is extensively bioturbated, massive, shows no evidence of cyclicity, and
contains little organic carbon.
Sedimentologic characteristics suggest that
the basal laminated lithofacies was deposited under anoxic conditions,
below storm wave base in a basinal environment. The middle thin-bedded
1997. The American Association of Petroleum Geologists. All rights reserved.
received March 5, 1996; revised manuscript received August 2, 1996; final
acceptance December 10, 1996.
Research Institute, Louisiana State University, Baton Rouge, Louisiana
International, 1440 Lake Front Circle, Suite 180, The Woodlands, Texas
77380. Formerly with Department of Geology and Geophysics, Louisiana State
University, Baton Rouge, Louisiana 70803.
of Geology and Geophysics, Louisiana State University, Baton Rouge, Louisiana
study was supported by grants from the Center for Energy Studies and the
Basin Research Institute of Louisiana State University. We thank
H. D. Klemme
and G. T. Moore for providing unpublished data. P. Meyers and L. M. Pratt

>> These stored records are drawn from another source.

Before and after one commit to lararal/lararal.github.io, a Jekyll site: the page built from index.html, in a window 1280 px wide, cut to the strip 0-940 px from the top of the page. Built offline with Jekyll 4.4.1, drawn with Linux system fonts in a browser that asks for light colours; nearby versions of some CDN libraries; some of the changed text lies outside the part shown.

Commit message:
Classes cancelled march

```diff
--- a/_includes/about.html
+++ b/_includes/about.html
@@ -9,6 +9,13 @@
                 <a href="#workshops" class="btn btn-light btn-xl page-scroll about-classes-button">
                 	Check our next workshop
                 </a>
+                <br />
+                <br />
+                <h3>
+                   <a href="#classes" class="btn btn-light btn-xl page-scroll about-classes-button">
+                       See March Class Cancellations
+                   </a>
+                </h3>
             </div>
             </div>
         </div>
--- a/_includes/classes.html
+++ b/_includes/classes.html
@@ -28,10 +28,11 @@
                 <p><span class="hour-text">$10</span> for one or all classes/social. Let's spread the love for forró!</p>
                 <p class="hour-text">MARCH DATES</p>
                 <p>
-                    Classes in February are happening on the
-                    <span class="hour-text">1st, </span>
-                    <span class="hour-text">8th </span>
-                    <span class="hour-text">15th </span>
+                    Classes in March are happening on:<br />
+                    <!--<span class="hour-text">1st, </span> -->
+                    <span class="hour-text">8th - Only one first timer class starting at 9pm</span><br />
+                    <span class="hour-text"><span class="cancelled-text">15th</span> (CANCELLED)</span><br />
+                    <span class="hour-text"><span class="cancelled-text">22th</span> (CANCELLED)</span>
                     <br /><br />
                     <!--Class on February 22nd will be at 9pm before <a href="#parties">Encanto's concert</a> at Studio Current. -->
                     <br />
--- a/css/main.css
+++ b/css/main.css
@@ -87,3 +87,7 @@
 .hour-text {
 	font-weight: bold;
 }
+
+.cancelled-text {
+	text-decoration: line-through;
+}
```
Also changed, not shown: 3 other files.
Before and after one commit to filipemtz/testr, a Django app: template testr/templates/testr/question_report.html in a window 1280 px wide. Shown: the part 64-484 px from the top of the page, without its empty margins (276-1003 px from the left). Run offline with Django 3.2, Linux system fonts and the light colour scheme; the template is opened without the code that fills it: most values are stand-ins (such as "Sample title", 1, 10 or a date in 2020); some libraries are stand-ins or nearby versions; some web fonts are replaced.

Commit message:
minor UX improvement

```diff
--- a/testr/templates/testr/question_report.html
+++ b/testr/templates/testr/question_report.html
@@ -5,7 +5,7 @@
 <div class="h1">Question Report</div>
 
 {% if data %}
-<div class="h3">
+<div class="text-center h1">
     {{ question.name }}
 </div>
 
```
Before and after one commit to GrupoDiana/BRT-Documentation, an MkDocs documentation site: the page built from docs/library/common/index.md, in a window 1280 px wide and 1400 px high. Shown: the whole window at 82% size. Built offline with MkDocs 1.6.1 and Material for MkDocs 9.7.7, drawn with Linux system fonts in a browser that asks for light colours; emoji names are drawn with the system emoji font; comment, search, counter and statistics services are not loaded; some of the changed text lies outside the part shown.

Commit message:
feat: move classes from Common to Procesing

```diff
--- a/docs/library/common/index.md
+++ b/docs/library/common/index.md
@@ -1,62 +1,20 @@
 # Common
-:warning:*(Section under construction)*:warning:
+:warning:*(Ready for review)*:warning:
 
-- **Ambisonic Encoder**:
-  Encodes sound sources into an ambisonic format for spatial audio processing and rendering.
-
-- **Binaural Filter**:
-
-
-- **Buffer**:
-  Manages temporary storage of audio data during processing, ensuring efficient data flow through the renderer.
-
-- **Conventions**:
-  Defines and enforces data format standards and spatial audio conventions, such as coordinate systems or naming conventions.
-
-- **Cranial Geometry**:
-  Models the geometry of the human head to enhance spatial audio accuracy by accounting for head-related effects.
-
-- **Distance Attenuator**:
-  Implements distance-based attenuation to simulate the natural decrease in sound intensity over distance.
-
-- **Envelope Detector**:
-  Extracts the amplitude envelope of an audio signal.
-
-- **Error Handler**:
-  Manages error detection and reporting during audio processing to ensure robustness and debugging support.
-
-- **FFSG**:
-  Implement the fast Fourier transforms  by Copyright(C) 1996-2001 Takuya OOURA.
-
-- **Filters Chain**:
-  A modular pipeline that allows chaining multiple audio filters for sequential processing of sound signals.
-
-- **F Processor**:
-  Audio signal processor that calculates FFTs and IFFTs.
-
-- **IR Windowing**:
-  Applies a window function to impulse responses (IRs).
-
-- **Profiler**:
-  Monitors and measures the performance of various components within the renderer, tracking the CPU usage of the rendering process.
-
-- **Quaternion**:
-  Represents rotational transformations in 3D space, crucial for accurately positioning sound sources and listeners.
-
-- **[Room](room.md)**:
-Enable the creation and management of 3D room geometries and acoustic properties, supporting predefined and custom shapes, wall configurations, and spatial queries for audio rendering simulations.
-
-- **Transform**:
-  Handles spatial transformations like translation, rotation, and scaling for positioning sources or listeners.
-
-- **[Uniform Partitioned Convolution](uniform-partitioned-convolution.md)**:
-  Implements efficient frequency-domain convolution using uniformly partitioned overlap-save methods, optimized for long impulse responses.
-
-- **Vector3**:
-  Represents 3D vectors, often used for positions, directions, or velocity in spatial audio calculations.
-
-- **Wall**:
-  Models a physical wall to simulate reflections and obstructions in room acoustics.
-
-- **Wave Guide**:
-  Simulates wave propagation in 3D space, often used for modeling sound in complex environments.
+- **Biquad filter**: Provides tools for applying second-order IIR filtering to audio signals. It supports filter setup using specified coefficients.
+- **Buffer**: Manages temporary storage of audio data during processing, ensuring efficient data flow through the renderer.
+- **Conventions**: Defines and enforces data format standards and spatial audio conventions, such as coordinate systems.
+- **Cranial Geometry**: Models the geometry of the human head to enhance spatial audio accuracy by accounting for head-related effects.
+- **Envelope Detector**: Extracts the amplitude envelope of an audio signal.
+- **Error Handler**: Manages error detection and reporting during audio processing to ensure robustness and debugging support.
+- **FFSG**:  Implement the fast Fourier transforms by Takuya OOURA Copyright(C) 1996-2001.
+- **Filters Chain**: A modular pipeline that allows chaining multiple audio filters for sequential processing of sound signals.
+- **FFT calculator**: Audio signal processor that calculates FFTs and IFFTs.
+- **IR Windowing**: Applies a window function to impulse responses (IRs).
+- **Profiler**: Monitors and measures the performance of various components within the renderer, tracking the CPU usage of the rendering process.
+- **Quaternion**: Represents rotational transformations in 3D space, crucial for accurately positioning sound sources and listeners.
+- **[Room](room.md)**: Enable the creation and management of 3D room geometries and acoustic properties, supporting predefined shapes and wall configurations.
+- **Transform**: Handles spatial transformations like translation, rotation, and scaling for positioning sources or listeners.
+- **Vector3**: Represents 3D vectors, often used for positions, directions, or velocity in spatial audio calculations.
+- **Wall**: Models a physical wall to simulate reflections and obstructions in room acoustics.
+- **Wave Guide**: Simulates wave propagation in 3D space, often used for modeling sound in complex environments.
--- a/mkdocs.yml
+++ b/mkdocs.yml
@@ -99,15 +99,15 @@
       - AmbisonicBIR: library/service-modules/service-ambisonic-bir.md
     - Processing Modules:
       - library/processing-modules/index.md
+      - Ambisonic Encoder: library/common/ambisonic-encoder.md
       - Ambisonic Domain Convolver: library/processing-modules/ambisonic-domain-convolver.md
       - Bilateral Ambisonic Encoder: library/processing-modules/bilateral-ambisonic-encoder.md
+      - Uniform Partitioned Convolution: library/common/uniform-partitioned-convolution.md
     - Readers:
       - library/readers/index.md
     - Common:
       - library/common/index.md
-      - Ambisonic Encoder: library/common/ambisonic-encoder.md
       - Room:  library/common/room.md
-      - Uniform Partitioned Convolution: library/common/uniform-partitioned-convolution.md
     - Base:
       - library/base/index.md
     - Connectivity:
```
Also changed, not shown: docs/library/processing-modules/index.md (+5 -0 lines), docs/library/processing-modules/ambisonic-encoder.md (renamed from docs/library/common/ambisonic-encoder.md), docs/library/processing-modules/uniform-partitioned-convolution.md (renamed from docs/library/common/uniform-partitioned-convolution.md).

reviewed an earlier version of the manuscript and offered valuable comments.
J. Wrenn kindly provided characteristics of organic matter. We thank J.
Kropog, W. S. LeBlanc, K. Lyle, P. O'Neill, and
for technical assistance. We appreciate the helpful comments of R. L. Folk,
B. Kirkland, and C. H. Moore. Critical comments by K. T. Biddle, N. B.
Harris, B. A. Prather, and P. D. Wagner significantly improved the quality
of concepts presented.